Remember, evaluations (exceptions or calculations) need to be performed by May 3, 2023. New stations or ones with significant changes (power output, antenna type, operating on a new band, operating with a new mode) all require an assessment be completed before operating.
Earlier this month, the FCC announced the winning bidders from its 5G spectrum auction of the 3.45 GHz band. The auction, which was structured to be “diverse” and have competition front of mind, was the highest grossing auction in the FCC’s history at $22.5 trillion. The entire allocation for ham radio wasn’t lost (yet) as 3.3 – 3.5 GHz was the ham radio allocation with 3.45-3.5 GHz being the subject of the auction. Even though the spectrum was used mostly by AREDN mesh, hams didn’t have much of a justification for that spectrum. We don’t stand a chance as a group of hobbyists against $22.5 trillion as part of a money grab in the name of “competition.” Use it or lose it. We kinda used it and still lost it. Please consider supporting the ARRL Spectrum Defense Fund and projects that are justifying use of our spectrum.
Over the holidays, we lost two hams that were close to me and very active in the amateur radio community. William G. “Hoot” Gibson – WB8VUL was a long-standing member of the Wood County Amateur Radio Club. He held many positions in the club, was always participating in actives and promoting the club. Being a BGSU grad, he was always asking me about the university and how school was going. I would ask him how they used to do things and he would talk about history, which I always found fascinating.

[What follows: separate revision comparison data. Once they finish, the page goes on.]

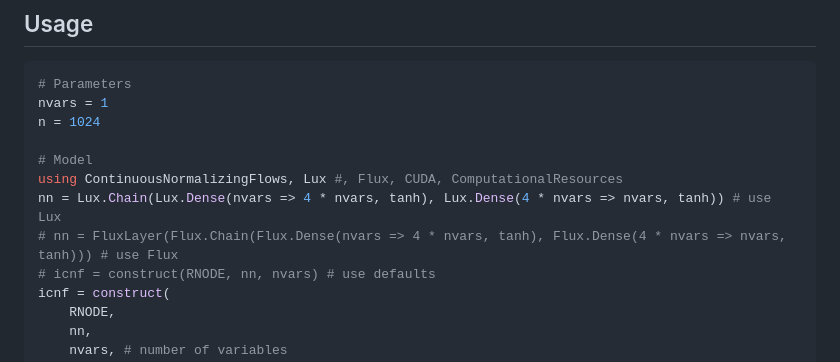
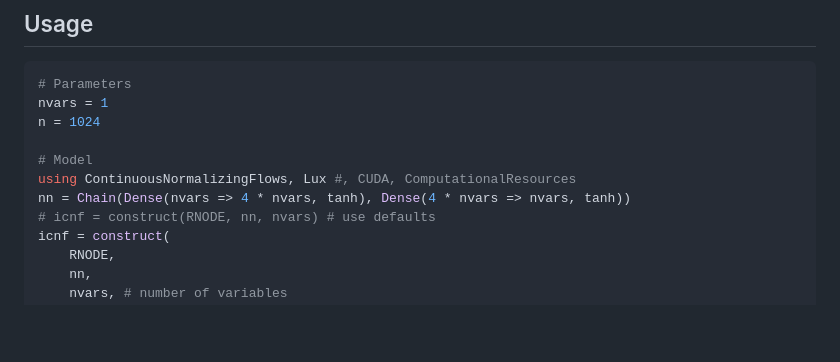
Before and after one commit to impICNF/ContinuousNormalizingFlows.jl, a Markdown page: README.md, the part around the change. Rendered like a GitHub page; blank space fills up the shorter version.

Commit message:
remove Flux from readme

```diff
--- a/README.md
+++ b/README.md
@@ -32,9 +32,8 @@ nvars = 1
 n = 1024
 
 # Model
-using ContinuousNormalizingFlows, Lux #, Flux, CUDA, ComputationalResources
-nn = Lux.Chain(Lux.Dense(nvars => 4 * nvars, tanh), Lux.Dense(4 * nvars => nvars, tanh)) # use Lux
-# nn = FluxLayer(Flux.Chain(Flux.Dense(nvars => 4 * nvars, tanh), Flux.Dense(4 * nvars => nvars, tanh))) # use Flux
+using ContinuousNormalizingFlows, Lux #, CUDA, ComputationalResources
+nn = Chain(Dense(nvars => 4 * nvars, tanh), Dense(4 * nvars => nvars, tanh))
 # icnf = construct(RNODE, nn, nvars) # use defaults
 icnf = construct(
     RNODE,
```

I enjoyed his stories and advice.
Thomas A. Bishop – W8TAB was in a long-time battle with cancer. In our last E-mail exchange, he was not doing well and trying to manage. Tom was an alum of Westlake High School, as am I. He was fortunate enough to be part of the ham radio club which, unfortunately, was long gone by the time I roamed the halls. We were both in broadcasting and loved technology. He always had time to chat.

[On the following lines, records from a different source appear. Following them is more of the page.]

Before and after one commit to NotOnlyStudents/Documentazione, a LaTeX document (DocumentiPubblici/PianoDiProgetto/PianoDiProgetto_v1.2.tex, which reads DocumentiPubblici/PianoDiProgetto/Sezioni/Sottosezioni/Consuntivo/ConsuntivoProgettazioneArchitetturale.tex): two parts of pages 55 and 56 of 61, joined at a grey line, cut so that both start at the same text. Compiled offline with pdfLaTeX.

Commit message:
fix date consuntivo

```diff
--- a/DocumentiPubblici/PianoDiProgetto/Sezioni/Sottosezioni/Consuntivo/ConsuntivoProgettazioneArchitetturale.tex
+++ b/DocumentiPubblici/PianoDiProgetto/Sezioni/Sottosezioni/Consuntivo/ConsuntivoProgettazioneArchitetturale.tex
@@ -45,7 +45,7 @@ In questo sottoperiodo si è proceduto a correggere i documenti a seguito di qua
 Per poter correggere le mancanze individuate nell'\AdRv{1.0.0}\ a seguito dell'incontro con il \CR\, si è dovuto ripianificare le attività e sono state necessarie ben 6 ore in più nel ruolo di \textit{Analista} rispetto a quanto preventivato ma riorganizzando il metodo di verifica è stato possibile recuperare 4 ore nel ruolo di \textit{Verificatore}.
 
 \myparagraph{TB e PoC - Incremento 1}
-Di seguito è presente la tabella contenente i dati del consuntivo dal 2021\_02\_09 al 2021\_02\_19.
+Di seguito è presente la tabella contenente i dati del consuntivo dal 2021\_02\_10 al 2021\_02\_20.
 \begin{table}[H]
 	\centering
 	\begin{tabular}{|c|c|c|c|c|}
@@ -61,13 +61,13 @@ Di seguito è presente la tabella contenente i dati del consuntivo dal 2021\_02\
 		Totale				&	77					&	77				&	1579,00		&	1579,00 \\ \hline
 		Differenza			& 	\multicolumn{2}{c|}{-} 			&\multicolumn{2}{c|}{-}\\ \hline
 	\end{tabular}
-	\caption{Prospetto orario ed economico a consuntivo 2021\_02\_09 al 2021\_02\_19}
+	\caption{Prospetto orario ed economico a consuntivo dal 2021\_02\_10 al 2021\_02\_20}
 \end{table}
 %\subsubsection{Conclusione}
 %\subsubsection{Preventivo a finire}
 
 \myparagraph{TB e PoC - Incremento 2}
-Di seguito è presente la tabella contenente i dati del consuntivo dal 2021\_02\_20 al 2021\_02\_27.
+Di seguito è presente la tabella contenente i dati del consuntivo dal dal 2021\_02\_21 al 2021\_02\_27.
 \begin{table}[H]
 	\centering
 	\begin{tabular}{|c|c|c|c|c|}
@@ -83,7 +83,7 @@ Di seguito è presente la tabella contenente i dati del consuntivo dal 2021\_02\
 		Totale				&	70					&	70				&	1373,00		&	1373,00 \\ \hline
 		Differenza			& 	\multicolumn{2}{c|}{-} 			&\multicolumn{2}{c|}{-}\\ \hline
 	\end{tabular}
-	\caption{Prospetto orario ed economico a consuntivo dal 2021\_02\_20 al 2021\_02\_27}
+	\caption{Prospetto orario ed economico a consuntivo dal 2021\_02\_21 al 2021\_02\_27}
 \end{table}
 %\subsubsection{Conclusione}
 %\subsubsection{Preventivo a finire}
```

Both will be greatly missed.
Thanks for reading and 73… de Jeff – K8JTK
CORRECTION since publication: I incorrectly stated the 3.45 GHz band spectrum auction amount. It should have been $22.5 billion, not trillion. An update is included in next month’s article.